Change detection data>

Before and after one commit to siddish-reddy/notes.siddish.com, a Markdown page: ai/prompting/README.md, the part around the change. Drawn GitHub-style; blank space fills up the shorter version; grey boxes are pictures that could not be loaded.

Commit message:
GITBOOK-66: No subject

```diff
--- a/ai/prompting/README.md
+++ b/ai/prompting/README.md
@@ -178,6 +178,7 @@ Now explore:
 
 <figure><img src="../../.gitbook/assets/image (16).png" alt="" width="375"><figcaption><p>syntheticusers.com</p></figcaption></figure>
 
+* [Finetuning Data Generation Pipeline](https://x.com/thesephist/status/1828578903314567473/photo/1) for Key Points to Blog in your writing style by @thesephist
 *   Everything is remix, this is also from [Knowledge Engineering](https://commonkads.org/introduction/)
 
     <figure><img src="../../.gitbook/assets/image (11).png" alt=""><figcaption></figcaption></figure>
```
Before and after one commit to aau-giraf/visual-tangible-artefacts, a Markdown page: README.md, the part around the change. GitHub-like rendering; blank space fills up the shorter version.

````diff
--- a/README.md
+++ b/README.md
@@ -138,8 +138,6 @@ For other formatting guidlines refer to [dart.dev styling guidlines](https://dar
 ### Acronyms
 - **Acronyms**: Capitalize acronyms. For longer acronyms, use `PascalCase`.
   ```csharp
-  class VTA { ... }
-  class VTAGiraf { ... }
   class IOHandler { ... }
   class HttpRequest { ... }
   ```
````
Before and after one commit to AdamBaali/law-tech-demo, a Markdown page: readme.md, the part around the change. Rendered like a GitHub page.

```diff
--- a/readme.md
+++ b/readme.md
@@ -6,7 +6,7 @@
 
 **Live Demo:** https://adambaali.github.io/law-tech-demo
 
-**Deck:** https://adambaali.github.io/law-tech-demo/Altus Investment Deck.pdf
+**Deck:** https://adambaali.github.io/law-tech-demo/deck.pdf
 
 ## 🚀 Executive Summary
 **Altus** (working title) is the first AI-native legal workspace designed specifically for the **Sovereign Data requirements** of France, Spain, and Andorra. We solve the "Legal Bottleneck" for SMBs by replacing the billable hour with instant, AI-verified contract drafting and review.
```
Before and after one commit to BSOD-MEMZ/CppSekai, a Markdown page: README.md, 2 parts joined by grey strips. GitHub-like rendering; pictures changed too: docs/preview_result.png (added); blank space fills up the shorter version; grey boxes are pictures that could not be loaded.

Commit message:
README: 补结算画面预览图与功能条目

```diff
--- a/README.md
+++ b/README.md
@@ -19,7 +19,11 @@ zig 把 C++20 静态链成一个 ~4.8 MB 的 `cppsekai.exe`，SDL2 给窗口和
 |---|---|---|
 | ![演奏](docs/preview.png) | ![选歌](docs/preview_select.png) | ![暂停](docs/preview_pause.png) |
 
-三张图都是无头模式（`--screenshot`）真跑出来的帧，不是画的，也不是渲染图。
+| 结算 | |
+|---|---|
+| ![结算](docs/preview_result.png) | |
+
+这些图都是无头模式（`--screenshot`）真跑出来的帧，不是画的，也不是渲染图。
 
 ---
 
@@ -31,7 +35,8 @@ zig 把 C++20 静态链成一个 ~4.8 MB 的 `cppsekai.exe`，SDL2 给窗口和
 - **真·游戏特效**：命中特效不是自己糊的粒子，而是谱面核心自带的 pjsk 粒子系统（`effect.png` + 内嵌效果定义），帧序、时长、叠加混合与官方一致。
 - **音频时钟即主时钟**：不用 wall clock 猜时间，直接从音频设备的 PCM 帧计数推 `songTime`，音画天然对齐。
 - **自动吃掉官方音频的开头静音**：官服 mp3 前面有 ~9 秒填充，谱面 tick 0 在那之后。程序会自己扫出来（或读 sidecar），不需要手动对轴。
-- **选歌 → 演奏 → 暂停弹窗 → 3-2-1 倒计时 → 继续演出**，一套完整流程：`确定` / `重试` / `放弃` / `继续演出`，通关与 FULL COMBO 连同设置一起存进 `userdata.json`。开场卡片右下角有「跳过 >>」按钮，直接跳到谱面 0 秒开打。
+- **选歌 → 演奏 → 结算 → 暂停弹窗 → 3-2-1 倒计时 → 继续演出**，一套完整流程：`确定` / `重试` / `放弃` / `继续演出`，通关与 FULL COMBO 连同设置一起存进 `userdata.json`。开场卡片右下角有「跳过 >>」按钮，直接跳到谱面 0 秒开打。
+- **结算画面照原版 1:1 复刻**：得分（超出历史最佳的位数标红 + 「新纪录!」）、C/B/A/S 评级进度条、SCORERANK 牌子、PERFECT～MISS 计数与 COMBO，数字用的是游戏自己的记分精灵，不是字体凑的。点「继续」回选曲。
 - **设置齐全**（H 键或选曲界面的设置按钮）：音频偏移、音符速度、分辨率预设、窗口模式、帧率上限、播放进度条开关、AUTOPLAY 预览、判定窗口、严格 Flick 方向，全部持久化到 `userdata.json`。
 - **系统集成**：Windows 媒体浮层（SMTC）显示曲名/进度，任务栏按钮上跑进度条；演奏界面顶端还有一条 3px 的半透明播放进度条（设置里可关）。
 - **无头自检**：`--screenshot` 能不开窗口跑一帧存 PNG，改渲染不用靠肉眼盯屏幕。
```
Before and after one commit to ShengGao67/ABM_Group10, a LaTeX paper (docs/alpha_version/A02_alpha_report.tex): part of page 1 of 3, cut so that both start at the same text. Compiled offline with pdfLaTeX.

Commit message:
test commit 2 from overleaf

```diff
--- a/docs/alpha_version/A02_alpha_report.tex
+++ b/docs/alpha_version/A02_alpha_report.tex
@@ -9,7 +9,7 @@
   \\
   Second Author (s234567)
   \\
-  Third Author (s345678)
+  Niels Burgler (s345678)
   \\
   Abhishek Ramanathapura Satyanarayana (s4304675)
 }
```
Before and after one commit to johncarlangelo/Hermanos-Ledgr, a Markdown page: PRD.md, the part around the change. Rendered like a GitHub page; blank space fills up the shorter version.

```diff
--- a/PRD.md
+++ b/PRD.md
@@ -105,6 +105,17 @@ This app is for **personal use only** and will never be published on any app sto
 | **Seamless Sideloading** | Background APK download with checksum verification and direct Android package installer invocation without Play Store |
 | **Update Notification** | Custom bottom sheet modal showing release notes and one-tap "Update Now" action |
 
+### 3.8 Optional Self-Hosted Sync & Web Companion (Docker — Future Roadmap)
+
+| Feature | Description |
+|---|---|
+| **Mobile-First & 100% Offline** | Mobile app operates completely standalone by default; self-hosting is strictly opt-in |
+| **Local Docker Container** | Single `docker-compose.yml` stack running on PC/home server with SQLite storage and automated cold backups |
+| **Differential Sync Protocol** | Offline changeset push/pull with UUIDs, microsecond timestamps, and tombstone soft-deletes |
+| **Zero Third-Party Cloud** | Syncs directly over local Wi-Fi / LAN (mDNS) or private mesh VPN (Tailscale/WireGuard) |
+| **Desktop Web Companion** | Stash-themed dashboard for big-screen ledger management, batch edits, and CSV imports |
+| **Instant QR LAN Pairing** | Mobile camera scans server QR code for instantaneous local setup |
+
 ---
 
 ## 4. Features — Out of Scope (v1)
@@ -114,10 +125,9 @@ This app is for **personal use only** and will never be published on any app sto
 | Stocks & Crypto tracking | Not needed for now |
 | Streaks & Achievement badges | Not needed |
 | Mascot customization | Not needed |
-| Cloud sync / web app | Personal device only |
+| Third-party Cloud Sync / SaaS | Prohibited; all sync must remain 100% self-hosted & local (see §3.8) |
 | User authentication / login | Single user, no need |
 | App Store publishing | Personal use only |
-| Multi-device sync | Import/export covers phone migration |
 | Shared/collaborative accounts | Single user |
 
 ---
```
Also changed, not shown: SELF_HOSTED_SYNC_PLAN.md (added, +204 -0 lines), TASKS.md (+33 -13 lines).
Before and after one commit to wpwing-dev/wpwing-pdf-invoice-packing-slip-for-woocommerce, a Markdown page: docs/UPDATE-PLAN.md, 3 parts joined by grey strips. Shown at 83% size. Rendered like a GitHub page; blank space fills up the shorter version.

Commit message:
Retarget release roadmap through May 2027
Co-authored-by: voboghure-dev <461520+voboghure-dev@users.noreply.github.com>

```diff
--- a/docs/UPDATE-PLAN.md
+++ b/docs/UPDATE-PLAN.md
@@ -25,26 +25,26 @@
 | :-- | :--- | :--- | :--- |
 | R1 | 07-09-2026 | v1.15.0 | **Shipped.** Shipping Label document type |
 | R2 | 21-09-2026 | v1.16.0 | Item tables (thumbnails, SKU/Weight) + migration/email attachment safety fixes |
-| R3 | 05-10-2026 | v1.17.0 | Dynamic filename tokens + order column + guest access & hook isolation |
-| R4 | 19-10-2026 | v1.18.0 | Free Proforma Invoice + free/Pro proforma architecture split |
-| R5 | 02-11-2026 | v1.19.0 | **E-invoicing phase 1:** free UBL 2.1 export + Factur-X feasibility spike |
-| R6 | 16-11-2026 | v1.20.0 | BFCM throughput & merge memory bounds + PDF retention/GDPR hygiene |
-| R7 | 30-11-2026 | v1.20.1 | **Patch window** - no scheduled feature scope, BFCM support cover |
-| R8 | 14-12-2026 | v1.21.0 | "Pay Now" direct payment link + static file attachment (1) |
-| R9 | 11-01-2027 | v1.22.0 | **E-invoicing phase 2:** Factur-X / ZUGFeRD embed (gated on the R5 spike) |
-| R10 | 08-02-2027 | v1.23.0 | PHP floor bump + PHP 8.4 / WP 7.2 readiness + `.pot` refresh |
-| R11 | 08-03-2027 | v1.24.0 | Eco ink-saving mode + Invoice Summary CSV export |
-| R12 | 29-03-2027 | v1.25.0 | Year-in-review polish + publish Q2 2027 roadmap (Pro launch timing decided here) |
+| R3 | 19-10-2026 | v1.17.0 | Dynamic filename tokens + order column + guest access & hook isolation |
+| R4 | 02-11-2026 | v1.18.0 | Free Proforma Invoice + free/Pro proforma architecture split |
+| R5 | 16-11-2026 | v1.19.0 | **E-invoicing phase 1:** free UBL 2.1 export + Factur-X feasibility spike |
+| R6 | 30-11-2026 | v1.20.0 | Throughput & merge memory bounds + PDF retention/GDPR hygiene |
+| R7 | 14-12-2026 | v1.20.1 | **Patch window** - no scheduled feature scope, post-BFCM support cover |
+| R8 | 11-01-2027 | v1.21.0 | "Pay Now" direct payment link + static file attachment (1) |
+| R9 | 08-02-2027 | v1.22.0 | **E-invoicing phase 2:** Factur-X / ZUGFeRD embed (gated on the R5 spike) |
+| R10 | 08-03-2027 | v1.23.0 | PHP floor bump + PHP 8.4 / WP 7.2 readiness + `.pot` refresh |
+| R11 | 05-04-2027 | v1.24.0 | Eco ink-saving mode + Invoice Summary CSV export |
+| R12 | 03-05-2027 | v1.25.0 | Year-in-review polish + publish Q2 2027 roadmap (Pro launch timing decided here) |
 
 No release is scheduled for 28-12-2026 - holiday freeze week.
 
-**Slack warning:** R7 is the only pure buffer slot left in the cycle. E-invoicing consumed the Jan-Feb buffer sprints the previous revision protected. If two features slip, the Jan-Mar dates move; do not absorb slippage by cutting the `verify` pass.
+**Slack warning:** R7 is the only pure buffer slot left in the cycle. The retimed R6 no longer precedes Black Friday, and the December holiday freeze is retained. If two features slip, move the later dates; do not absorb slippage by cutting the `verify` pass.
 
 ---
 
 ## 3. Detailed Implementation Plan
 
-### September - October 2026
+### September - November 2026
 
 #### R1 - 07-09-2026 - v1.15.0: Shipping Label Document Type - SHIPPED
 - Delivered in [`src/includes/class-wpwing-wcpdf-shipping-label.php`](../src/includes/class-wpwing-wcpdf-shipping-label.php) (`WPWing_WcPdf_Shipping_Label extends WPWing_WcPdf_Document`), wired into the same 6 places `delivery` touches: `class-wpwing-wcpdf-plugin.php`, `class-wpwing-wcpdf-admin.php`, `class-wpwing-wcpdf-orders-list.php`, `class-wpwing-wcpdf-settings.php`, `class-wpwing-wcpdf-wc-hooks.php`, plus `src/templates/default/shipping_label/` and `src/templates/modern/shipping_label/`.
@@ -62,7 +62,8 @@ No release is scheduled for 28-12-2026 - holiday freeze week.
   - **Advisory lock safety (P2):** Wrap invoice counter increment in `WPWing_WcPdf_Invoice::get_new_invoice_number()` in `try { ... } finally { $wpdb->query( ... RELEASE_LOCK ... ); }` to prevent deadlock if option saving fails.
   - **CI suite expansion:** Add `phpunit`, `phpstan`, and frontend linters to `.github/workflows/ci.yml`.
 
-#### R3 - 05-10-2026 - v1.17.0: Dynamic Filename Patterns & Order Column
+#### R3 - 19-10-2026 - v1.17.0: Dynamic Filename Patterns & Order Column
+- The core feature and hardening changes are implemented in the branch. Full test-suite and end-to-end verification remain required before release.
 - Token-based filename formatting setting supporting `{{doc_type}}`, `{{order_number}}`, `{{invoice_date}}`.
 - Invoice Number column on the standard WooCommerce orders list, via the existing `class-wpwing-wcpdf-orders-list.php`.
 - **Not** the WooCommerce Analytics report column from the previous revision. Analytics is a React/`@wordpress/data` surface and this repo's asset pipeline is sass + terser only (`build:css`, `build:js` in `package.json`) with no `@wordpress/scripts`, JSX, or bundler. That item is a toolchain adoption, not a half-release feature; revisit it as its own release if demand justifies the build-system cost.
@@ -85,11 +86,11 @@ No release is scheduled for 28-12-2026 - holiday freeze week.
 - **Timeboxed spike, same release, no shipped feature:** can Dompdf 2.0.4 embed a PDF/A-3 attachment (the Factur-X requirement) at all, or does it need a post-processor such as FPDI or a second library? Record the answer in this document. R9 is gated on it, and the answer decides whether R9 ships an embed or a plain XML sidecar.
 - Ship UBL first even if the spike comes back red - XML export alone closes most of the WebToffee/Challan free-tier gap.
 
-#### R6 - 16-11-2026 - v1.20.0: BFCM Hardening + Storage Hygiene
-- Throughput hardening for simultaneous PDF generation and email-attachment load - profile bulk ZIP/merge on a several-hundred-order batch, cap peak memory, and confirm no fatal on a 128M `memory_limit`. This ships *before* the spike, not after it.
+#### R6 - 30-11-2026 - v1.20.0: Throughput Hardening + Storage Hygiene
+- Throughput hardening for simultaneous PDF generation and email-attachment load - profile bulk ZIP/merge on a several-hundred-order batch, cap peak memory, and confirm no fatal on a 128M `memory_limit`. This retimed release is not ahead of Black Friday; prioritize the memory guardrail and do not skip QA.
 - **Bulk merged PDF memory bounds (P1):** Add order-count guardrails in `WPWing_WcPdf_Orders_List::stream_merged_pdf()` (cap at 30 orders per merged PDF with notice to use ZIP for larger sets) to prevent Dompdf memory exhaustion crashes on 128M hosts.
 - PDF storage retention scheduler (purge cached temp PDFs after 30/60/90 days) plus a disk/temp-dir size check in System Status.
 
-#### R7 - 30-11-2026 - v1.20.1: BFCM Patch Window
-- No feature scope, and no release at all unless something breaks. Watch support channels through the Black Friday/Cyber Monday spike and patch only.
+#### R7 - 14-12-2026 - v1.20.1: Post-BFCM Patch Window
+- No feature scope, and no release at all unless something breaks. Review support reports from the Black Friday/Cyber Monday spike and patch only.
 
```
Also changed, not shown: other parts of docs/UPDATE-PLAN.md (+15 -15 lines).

Problem to work on> List each line of the records that holds the string "grey".

Expected answer>
Before and after one commit to siddish-reddy/notes.siddish.com, a Markdown page: ai/prompting/README.md, the part around the change. Drawn GitHub-style; blank space fills up the shorter version; grey boxes are pictures that could not be loaded.
Before and after one commit to BSOD-MEMZ/CppSekai, a Markdown page: README.md, 2 parts joined by grey strips. GitHub-like rendering; pictures changed too: docs/preview_result.png (added); blank space fills up the shorter version; grey boxes are pictures that could not be loaded.
Before and after one commit to wpwing-dev/wpwing-pdf-invoice-packing-slip-for-woocommerce, a Markdown page: docs/UPDATE-PLAN.md, 3 parts joined by grey strips. Shown at 83% size. Rendered like a GitHub page; blank space fills up the shorter version.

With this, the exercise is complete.